Dublin Theatre Festival: Strangers spill personal anecdotes in Nicoline van Harskamp’s essayistic performance piece

 

MY NAME IS LANGUAGE

Wood Quay Venue
★ ★ ★
What’s in a name, Shakespeare’s Juliet once wondered, hoping herself for a little leeway. Quite a lot, suggests this essayistic performance piece from the Dutch artist Nicoline van Harskamp, coproduced by Steirischer Herbst and Project Arts Centre. Taking place in an airless waiting room, where performers sit unrecognised among the audience, it ushers them into intriguing anecdotes and reflections on the politics of nomenclature around the world, a nicely shameless exercise in name-dropping.

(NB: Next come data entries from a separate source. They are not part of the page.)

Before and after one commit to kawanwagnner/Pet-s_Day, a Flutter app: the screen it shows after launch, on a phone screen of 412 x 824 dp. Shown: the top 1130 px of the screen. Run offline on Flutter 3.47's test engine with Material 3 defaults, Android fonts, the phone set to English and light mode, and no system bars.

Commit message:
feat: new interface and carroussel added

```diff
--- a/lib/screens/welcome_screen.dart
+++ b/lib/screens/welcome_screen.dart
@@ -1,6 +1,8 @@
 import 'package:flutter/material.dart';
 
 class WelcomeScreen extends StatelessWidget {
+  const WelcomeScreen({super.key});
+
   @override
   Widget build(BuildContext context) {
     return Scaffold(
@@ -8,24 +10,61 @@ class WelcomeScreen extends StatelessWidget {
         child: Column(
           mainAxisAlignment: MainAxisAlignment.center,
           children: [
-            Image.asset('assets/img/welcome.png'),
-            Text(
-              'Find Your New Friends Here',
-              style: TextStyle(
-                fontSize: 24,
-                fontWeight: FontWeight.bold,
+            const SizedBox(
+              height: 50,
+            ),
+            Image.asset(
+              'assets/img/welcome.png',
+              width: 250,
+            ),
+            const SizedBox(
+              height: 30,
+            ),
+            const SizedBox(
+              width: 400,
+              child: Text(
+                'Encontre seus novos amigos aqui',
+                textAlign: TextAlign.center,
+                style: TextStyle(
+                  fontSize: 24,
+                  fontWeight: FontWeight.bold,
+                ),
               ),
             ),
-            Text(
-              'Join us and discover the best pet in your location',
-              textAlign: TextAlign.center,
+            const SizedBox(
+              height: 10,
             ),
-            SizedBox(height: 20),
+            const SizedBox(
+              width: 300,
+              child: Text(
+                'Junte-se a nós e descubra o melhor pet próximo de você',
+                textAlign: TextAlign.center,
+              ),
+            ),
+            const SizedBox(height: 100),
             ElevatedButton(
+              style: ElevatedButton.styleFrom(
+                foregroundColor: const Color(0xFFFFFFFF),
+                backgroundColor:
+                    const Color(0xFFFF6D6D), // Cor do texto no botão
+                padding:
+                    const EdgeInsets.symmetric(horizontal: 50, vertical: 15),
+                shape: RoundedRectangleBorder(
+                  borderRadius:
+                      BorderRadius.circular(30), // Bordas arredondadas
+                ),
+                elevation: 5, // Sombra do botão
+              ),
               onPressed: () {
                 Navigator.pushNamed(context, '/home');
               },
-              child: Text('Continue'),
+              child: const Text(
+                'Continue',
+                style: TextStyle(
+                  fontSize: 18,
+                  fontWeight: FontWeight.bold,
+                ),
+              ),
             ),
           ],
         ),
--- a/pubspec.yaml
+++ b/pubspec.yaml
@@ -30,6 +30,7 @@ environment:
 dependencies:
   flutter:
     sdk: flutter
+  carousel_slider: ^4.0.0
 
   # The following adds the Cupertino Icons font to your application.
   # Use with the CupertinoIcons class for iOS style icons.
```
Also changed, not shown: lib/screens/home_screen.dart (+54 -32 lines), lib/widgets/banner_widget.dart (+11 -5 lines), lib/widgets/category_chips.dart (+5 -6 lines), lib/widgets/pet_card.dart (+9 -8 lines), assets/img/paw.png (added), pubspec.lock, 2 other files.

In a playful act of simultaneous translation, the spoken text appears behind them on screens, with every name mentioned given its literal meaning. Fonxta (the One who Is Ready to Fight), whose Basque name was forbidden under Franco, speaks first. Successive speakers include a no-nonsense Polish births registrar, explaining international policies and amusing irregularities (an Irish baby named Cuervo, after a tequila brand important to his conception); an am-dram Brian Friel bore, well versed in Translations; an Indian woman alive to the brutal erasures of entirely renaming women after marriage in repressive cultures.

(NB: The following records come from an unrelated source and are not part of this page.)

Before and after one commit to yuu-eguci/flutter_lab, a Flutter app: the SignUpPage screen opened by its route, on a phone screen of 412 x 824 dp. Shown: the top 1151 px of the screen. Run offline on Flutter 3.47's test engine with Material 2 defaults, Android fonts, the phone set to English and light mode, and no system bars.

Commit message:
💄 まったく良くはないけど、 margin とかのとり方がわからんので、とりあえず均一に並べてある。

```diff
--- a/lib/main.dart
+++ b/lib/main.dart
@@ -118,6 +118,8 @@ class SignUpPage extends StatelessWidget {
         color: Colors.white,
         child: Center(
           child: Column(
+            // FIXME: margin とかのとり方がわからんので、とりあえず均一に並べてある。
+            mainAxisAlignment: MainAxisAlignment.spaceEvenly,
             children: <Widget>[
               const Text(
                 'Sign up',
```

Despite the variety of speakers and an expanse of material, though, this feels like a single thesis divided among speakers, rather than differentiated. A more involving performance might hope to modulate that voice. Here, only the names have been changed.

Run ended

The Irish Times Logo
Commenting on The Irish Times has changed. To comment you must now be an Irish Times subscriber.
SUBSCRIBE
GO BACK
Error Image
The account details entered are not currently associated with an Irish Times subscription. Please subscribe to sign in to comment.
Comment Sign In

Forgot password?
The Irish Times Logo
Thank you
You should receive instructions for resetting your password. When you have reset your password, you can Sign In.
The Irish Times Logo
Please choose a screen name. This name will appear beside any comments you post. Your screen name should follow the standards set out in our community standards.
Screen Name Selection

Hello

Please choose a screen name. This name will appear beside any comments you post. Your screen name should follow the standards set out in our community standards.

The Irish Times Logo
Commenting on The Irish Times has changed. To comment you must now be an Irish Times subscriber.
SUBSCRIBE
Forgot Password
Please enter your email address so we can send you a link to reset your password.

Sign In

Your Comments
We reserve the right to remove any content at any time from this Community, including without limitation if it violates the Community Standards. We ask that you report content that you in good faith believe violates the above rules by clicking the Flag link next to the offending comment or by filling out this form. New comments are only accepted for 3 days from the date of publication.